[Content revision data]

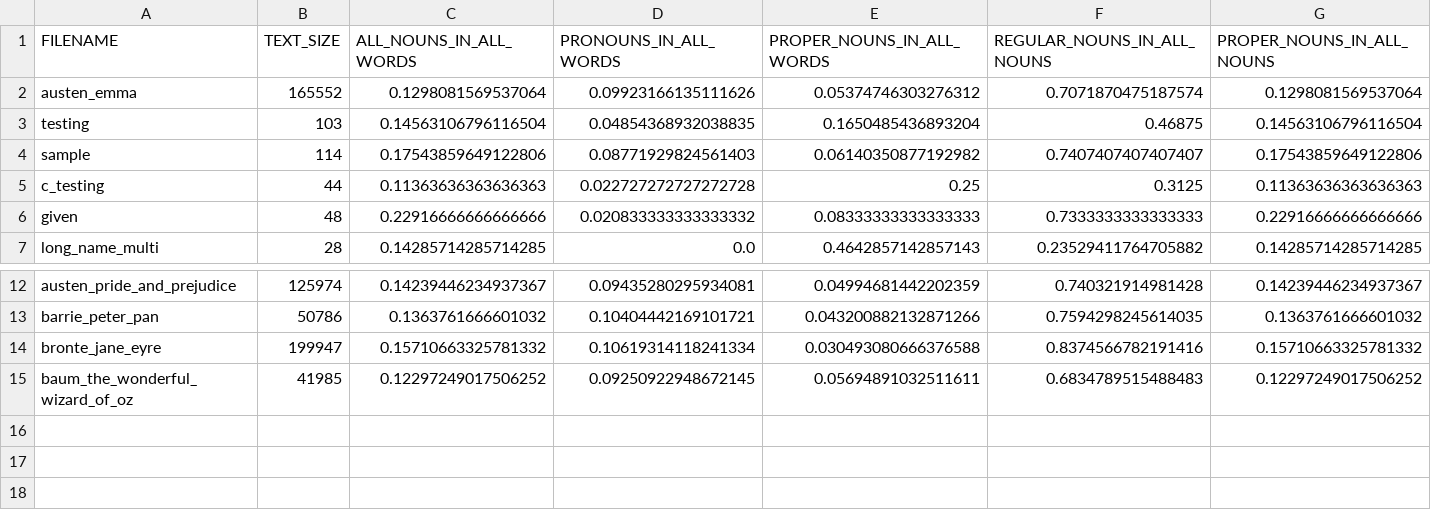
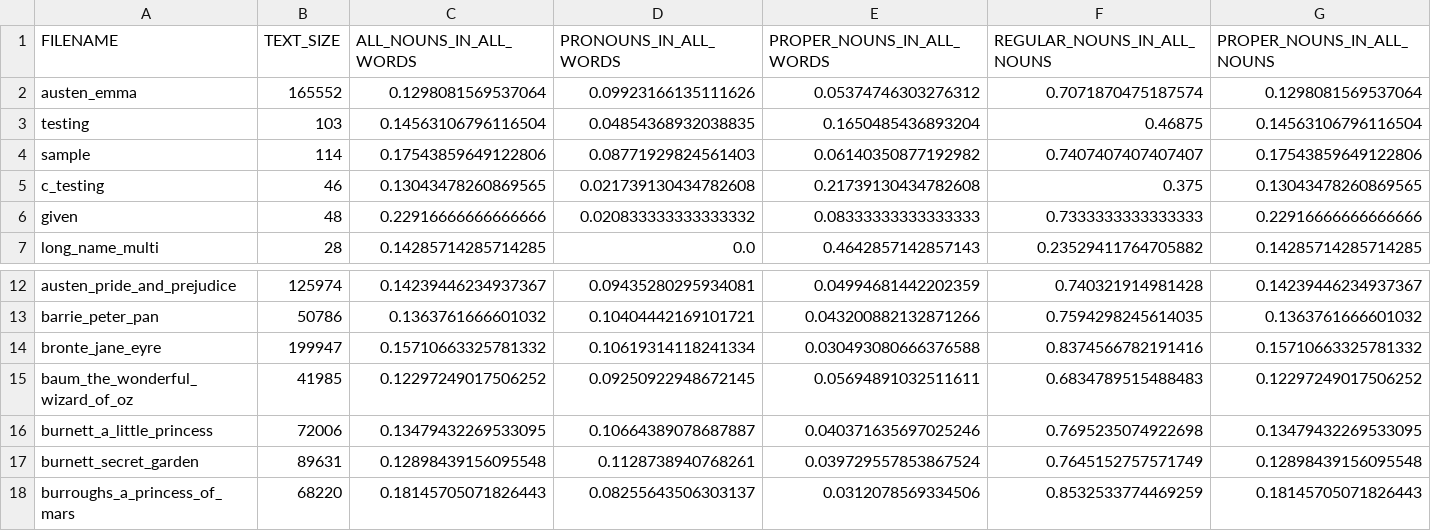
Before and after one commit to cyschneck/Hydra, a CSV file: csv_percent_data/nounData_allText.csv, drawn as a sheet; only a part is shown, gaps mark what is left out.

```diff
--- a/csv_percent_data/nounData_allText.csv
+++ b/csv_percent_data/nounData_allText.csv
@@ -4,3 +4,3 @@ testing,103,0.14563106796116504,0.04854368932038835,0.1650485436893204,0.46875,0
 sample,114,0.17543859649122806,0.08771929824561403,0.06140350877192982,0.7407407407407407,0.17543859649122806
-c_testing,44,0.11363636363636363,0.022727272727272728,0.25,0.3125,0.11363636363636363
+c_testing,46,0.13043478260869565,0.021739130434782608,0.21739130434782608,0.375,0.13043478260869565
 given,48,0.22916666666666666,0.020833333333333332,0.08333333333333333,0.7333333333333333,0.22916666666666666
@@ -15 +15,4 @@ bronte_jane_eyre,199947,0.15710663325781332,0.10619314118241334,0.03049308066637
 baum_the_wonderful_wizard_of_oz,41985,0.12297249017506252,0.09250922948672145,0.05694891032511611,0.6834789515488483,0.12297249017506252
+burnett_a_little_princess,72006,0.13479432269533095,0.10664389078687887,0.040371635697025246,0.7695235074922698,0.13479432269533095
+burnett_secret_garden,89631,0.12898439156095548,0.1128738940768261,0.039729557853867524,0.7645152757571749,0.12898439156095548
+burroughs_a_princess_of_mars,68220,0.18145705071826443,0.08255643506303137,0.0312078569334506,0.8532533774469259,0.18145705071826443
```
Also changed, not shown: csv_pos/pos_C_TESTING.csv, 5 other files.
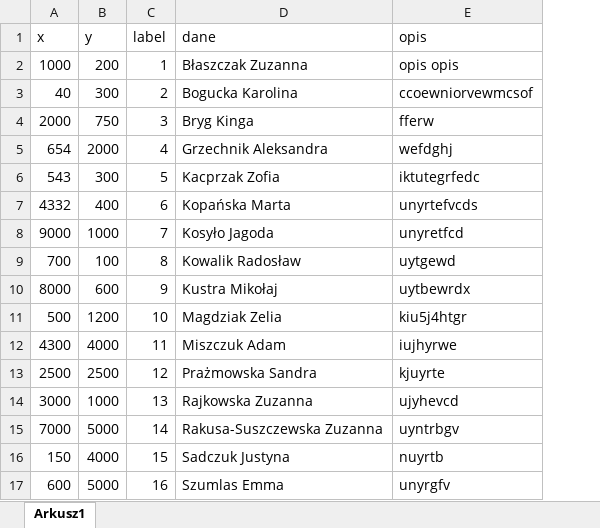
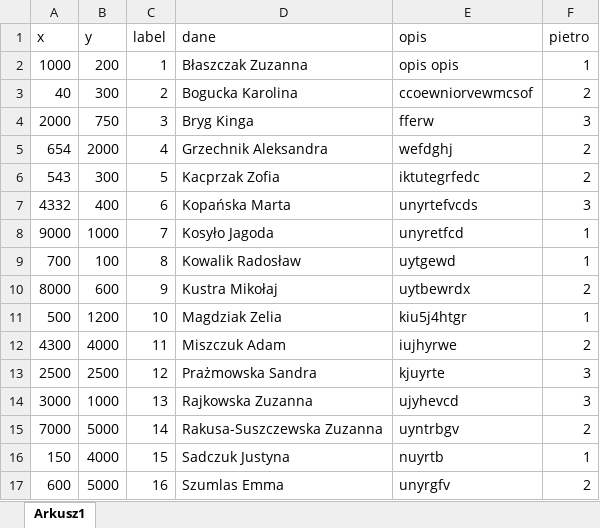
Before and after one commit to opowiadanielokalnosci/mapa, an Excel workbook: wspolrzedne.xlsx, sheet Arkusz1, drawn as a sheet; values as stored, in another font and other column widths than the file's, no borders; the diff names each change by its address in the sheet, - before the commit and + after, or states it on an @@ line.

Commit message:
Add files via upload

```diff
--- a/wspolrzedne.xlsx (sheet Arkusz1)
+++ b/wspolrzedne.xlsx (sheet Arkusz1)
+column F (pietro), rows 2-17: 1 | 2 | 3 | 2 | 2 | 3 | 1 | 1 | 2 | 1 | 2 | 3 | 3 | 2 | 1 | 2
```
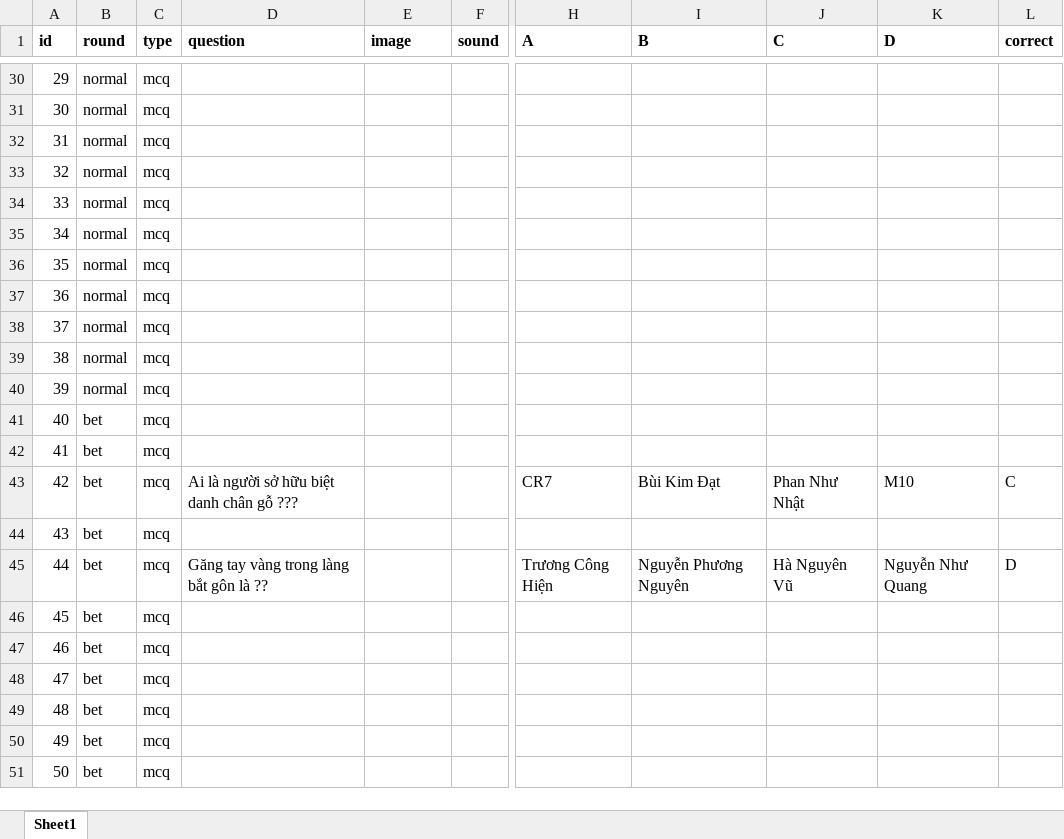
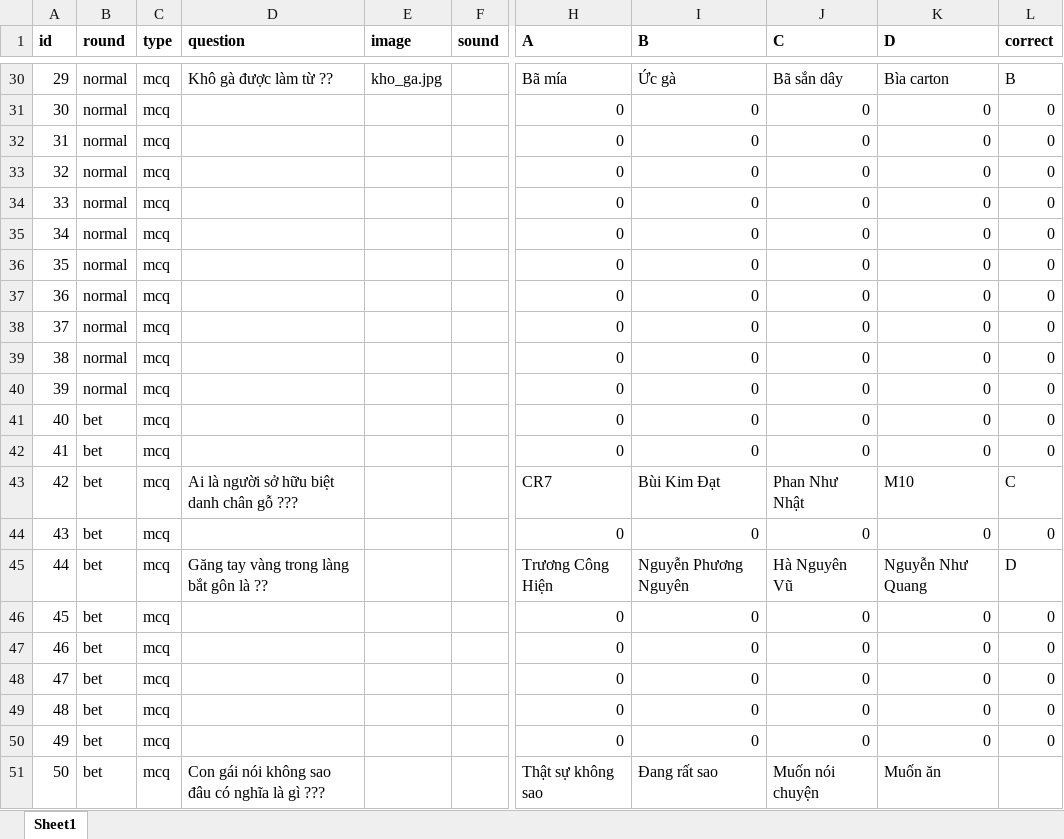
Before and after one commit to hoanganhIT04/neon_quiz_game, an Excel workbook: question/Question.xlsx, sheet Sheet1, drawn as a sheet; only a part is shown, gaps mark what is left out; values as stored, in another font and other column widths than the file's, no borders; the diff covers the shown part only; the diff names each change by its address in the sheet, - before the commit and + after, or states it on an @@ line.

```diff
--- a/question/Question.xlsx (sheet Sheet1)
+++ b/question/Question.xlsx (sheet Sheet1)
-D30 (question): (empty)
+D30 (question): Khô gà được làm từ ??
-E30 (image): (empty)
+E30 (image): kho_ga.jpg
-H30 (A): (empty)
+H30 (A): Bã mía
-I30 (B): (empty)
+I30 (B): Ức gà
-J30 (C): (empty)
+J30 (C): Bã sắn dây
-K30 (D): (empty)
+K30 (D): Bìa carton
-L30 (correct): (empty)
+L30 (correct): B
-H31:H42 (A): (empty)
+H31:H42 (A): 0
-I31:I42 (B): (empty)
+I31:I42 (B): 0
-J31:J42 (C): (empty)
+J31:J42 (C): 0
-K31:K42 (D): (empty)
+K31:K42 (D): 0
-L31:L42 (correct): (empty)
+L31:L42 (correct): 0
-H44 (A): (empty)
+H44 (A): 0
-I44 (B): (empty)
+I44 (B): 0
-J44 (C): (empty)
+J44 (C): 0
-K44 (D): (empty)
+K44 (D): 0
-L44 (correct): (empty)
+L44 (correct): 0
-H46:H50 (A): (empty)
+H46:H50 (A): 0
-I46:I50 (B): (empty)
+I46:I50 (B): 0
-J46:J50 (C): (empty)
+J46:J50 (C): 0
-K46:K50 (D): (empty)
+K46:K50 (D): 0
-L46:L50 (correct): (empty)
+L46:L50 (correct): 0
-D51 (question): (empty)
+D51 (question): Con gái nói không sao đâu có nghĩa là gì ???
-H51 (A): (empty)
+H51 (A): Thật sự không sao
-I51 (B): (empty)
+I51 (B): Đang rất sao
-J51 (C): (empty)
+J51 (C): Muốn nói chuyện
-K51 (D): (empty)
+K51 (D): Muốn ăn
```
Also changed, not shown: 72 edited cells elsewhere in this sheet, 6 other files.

Prompt => Exclude the images and reproduce the remaining data exactly.

Written response =>
Before and after one commit to cyschneck/Hydra, a CSV file: csv_percent_data/nounData_allText.csv, drawn as a sheet; only a part is shown, gaps mark what is left out.

```diff
--- a/csv_percent_data/nounData_allText.csv
+++ b/csv_percent_data/nounData_allText.csv
@@ -4,3 +4,3 @@ testing,103,0.14563106796116504,0.04854368932038835,0.1650485436893204,0.46875,0
 sample,114,0.17543859649122806,0.08771929824561403,0.06140350877192982,0.7407407407407407,0.17543859649122806
-c_testing,44,0.11363636363636363,0.022727272727272728,0.25,0.3125,0.11363636363636363
+c_testing,46,0.13043478260869565,0.021739130434782608,0.21739130434782608,0.375,0.13043478260869565
 given,48,0.22916666666666666,0.020833333333333332,0.08333333333333333,0.7333333333333333,0.22916666666666666
@@ -15 +15,4 @@ bronte_jane_eyre,199947,0.15710663325781332,0.10619314118241334,0.03049308066637
 baum_the_wonderful_wizard_of_oz,41985,0.12297249017506252,0.09250922948672145,0.05694891032511611,0.6834789515488483,0.12297249017506252
+burnett_a_little_princess,72006,0.13479432269533095,0.10664389078687887,0.040371635697025246,0.7695235074922698,0.13479432269533095
+burnett_secret_garden,89631,0.12898439156095548,0.1128738940768261,0.039729557853867524,0.7645152757571749,0.12898439156095548
+burroughs_a_princess_of_mars,68220,0.18145705071826443,0.08255643506303137,0.0312078569334506,0.8532533774469259,0.18145705071826443
```
Also changed, not shown: csv_pos/pos_C_TESTING.csv, 5 other files.
Before and after one commit to opowiadanielokalnosci/mapa, an Excel workbook: wspolrzedne.xlsx, sheet Arkusz1, drawn as a sheet; values as stored, in another font and other column widths than the file's, no borders; the diff names each change by its address in the sheet, - before the commit and + after, or states it on an @@ line.

Commit message:
Add files via upload

```diff
--- a/wspolrzedne.xlsx (sheet Arkusz1)
+++ b/wspolrzedne.xlsx (sheet Arkusz1)
+column F (pietro), rows 2-17: 1 | 2 | 3 | 2 | 2 | 3 | 1 | 1 | 2 | 1 | 2 | 3 | 3 | 2 | 1 | 2
```
Before and after one commit to hoanganhIT04/neon_quiz_game, an Excel workbook: question/Question.xlsx, sheet Sheet1, drawn as a sheet; only a part is shown, gaps mark what is left out; values as stored, in another font and other column widths than the file's, no borders; the diff covers the shown part only; the diff names each change by its address in the sheet, - before the commit and + after, or states it on an @@ line.

```diff
--- a/question/Question.xlsx (sheet Sheet1)
+++ b/question/Question.xlsx (sheet Sheet1)
-D30 (question): (empty)
+D30 (question): Khô gà được làm từ ??
-E30 (image): (empty)
+E30 (image): kho_ga.jpg
-H30 (A): (empty)
+H30 (A): Bã mía
-I30 (B): (empty)
+I30 (B): Ức gà
-J30 (C): (empty)
+J30 (C): Bã sắn dây
-K30 (D): (empty)
+K30 (D): Bìa carton
-L30 (correct): (empty)
+L30 (correct): B
-H31:H42 (A): (empty)
+H31:H42 (A): 0
-I31:I42 (B): (empty)
+I31:I42 (B): 0
-J31:J42 (C): (empty)
+J31:J42 (C): 0
-K31:K42 (D): (empty)
+K31:K42 (D): 0
-L31:L42 (correct): (empty)
+L31:L42 (correct): 0
-H44 (A): (empty)
+H44 (A): 0
-I44 (B): (empty)
+I44 (B): 0
-J44 (C): (empty)
+J44 (C): 0
-K44 (D): (empty)
+K44 (D): 0
-L44 (correct): (empty)
+L44 (correct): 0
-H46:H50 (A): (empty)
+H46:H50 (A): 0
-I46:I50 (B): (empty)
+I46:I50 (B): 0
-J46:J50 (C): (empty)
+J46:J50 (C): 0
-K46:K50 (D): (empty)
+K46:K50 (D): 0
-L46:L50 (correct): (empty)
+L46:L50 (correct): 0
-D51 (question): (empty)
+D51 (question): Con gái nói không sao đâu có nghĩa là gì ???
-H51 (A): (empty)
+H51 (A): Thật sự không sao
-I51 (B): (empty)
+I51 (B): Đang rất sao
-J51 (C): (empty)
+J51 (C): Muốn nói chuyện
-K51 (D): (empty)
+K51 (D): Muốn ăn
```
Also changed, not shown: 72 edited cells elsewhere in this sheet, 6 other files.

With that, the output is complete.